§ Your assignment:
What comes back must be the data itself, retyped exactly.

§ Difference listings:
►

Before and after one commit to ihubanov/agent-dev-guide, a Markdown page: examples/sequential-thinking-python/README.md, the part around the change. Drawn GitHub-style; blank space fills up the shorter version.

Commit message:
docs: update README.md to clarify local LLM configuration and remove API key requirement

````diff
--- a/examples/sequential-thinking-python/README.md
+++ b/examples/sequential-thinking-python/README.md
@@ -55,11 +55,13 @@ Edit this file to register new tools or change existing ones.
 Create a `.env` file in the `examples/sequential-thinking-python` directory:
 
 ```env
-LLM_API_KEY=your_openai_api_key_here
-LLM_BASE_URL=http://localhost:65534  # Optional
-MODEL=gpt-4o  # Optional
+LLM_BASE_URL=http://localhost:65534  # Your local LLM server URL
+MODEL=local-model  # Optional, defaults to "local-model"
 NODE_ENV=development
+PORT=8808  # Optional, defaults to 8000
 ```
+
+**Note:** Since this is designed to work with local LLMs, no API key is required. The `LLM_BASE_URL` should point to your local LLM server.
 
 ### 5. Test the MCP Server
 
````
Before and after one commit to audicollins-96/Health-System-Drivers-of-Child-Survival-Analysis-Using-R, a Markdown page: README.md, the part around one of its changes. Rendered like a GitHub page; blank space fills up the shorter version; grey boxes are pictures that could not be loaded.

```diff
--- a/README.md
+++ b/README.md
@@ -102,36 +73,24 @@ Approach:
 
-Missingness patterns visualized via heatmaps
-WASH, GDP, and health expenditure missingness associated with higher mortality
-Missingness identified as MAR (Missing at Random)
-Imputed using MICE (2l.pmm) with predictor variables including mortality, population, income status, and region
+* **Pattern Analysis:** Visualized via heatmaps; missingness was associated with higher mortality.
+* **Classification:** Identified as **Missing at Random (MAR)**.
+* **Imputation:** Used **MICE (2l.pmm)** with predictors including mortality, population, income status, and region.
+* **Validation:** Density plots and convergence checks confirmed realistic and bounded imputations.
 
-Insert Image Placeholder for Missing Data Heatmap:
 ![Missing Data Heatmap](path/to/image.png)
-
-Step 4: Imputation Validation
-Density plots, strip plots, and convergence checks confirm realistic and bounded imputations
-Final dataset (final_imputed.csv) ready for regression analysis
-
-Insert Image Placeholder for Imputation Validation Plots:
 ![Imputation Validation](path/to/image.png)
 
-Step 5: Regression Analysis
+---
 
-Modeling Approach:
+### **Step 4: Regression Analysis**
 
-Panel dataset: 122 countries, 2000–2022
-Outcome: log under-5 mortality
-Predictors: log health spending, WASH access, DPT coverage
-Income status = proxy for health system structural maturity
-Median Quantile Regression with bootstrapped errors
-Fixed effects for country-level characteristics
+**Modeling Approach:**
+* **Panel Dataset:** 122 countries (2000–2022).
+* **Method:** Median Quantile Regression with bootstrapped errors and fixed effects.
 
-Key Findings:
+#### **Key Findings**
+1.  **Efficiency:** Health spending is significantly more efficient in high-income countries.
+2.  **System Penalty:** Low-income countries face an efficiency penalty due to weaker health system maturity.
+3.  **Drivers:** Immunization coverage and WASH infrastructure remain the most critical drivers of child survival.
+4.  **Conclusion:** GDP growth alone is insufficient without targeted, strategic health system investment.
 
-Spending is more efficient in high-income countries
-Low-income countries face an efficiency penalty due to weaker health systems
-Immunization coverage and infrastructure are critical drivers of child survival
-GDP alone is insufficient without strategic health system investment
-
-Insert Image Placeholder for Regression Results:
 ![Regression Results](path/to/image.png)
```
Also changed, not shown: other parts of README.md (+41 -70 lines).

◄

§ Answer to this task:
Before and after one commit to ihubanov/agent-dev-guide, a Markdown page: examples/sequential-thinking-python/README.md, the part around the change. Drawn GitHub-style; blank space fills up the shorter version.

Commit message:
docs: update README.md to clarify local LLM configuration and remove API key requirement

````diff
--- a/examples/sequential-thinking-python/README.md
+++ b/examples/sequential-thinking-python/README.md
@@ -55,11 +55,13 @@ Edit this file to register new tools or change existing ones.
 Create a `.env` file in the `examples/sequential-thinking-python` directory:
 
 ```env
-LLM_API_KEY=your_openai_api_key_here
-LLM_BASE_URL=http://localhost:65534  # Optional
-MODEL=gpt-4o  # Optional
+LLM_BASE_URL=http://localhost:65534  # Your local LLM server URL
+MODEL=local-model  # Optional, defaults to "local-model"
 NODE_ENV=development
+PORT=8808  # Optional, defaults to 8000
 ```
+
+**Note:** Since this is designed to work with local LLMs, no API key is required. The `LLM_BASE_URL` should point to your local LLM server.
 
 ### 5. Test the MCP Server
 
````
Before and after one commit to audicollins-96/Health-System-Drivers-of-Child-Survival-Analysis-Using-R, a Markdown page: README.md, the part around one of its changes. Rendered like a GitHub page; blank space fills up the shorter version; grey boxes are pictures that could not be loaded.

```diff
--- a/README.md
+++ b/README.md
@@ -102,36 +73,24 @@ Approach:
 
-Missingness patterns visualized via heatmaps
-WASH, GDP, and health expenditure missingness associated with higher mortality
-Missingness identified as MAR (Missing at Random)
-Imputed using MICE (2l.pmm) with predictor variables including mortality, population, income status, and region
+* **Pattern Analysis:** Visualized via heatmaps; missingness was associated with higher mortality.
+* **Classification:** Identified as **Missing at Random (MAR)**.
+* **Imputation:** Used **MICE (2l.pmm)** with predictors including mortality, population, income status, and region.
+* **Validation:** Density plots and convergence checks confirmed realistic and bounded imputations.
 
-Insert Image Placeholder for Missing Data Heatmap:
 ![Missing Data Heatmap](path/to/image.png)
-
-Step 4: Imputation Validation
-Density plots, strip plots, and convergence checks confirm realistic and bounded imputations
-Final dataset (final_imputed.csv) ready for regression analysis
-
-Insert Image Placeholder for Imputation Validation Plots:
 ![Imputation Validation](path/to/image.png)
 
-Step 5: Regression Analysis
+---
 
-Modeling Approach:
+### **Step 4: Regression Analysis**
 
-Panel dataset: 122 countries, 2000–2022
-Outcome: log under-5 mortality
-Predictors: log health spending, WASH access, DPT coverage
-Income status = proxy for health system structural maturity
-Median Quantile Regression with bootstrapped errors
-Fixed effects for country-level characteristics
+**Modeling Approach:**
+* **Panel Dataset:** 122 countries (2000–2022).
+* **Method:** Median Quantile Regression with bootstrapped errors and fixed effects.
 
-Key Findings:
+#### **Key Findings**
+1.  **Efficiency:** Health spending is significantly more efficient in high-income countries.
+2.  **System Penalty:** Low-income countries face an efficiency penalty due to weaker health system maturity.
+3.  **Drivers:** Immunization coverage and WASH infrastructure remain the most critical drivers of child survival.
+4.  **Conclusion:** GDP growth alone is insufficient without targeted, strategic health system investment.
 
-Spending is more efficient in high-income countries
-Low-income countries face an efficiency penalty due to weaker health systems
-Immunization coverage and infrastructure are critical drivers of child survival
-GDP alone is insufficient without strategic health system investment
-
-Insert Image Placeholder for Regression Results:
 ![Regression Results](path/to/image.png)
```
Also changed, not shown: other parts of README.md (+41 -70 lines).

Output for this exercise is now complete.